*** Records for this task

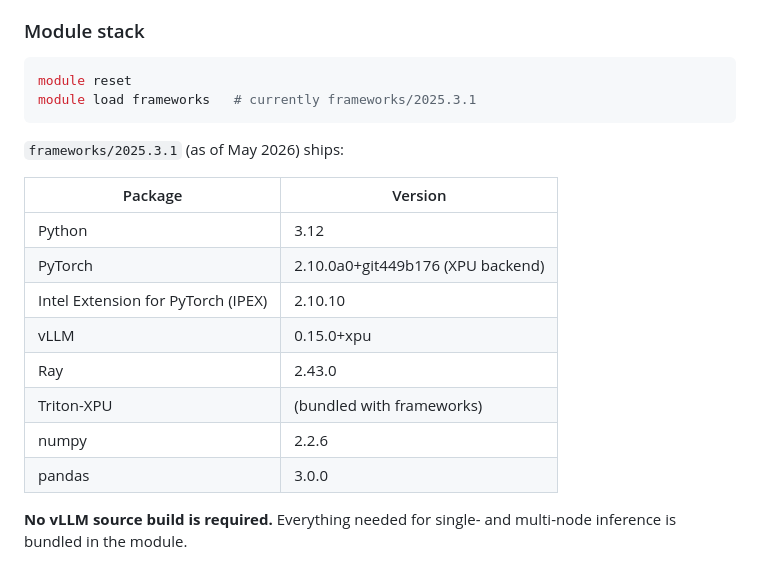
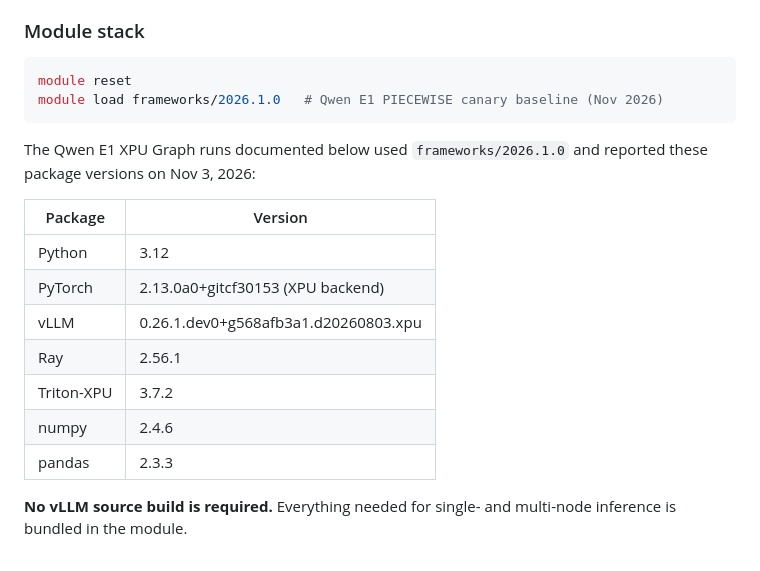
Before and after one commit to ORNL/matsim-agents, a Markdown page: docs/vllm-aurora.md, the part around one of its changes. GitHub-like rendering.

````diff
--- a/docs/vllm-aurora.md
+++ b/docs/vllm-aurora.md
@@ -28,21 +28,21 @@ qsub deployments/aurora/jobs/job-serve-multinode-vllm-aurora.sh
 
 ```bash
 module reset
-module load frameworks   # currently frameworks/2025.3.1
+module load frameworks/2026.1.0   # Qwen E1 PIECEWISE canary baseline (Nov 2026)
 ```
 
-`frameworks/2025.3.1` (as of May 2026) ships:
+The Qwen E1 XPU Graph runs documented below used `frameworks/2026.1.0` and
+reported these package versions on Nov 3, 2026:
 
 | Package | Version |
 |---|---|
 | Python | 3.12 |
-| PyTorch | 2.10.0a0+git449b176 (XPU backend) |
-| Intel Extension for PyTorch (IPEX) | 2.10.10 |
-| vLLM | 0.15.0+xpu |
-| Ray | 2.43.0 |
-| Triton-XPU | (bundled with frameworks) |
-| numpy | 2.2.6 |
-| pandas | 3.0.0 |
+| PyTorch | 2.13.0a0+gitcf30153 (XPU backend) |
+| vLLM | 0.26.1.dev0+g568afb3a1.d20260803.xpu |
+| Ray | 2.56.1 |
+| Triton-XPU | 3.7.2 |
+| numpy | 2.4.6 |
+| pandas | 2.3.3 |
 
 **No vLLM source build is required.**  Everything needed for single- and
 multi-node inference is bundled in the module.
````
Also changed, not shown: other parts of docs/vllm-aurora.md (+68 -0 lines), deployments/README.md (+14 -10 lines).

******

- [What you need to do]: With the line containing "baseline (Nov 2026)" as the first and the final line of the entries above as the last, write out that span exactly and nothing more.

- [Your response]:
+module load frameworks/2026.1.0   # Qwen E1 PIECEWISE canary baseline (Nov 2026)
 ```
 
-`frameworks/2025.3.1` (as of May 2026) ships:
+The Qwen E1 XPU Graph runs documented below used `frameworks/2026.1.0` and
+reported these package versions on Nov 3, 2026:
 
 | Package | Version |
 |---|---|
 | Python | 3.12 |
-| PyTorch | 2.10.0a0+git449b176 (XPU backend) |
-| Intel Extension for PyTorch (IPEX) | 2.10.10 |
-| vLLM | 0.15.0+xpu |
-| Ray | 2.43.0 |
-| Triton-XPU | (bundled with frameworks) |
-| numpy | 2.2.6 |
-| pandas | 3.0.0 |
+| PyTorch | 2.13.0a0+gitcf30153 (XPU backend) |
+| vLLM | 0.26.1.dev0+g568afb3a1.d20260803.xpu |
+| Ray | 2.56.1 |
+| Triton-XPU | 3.7.2 |
+| numpy | 2.4.6 |
+| pandas | 2.3.3 |
 
 **No vLLM source build is required.**  Everything needed for single- and
 multi-node inference is bundled in the module.
````
Also changed, not shown: other parts of docs/vllm-aurora.md (+68 -0 lines), deployments/README.md (+14 -10 lines).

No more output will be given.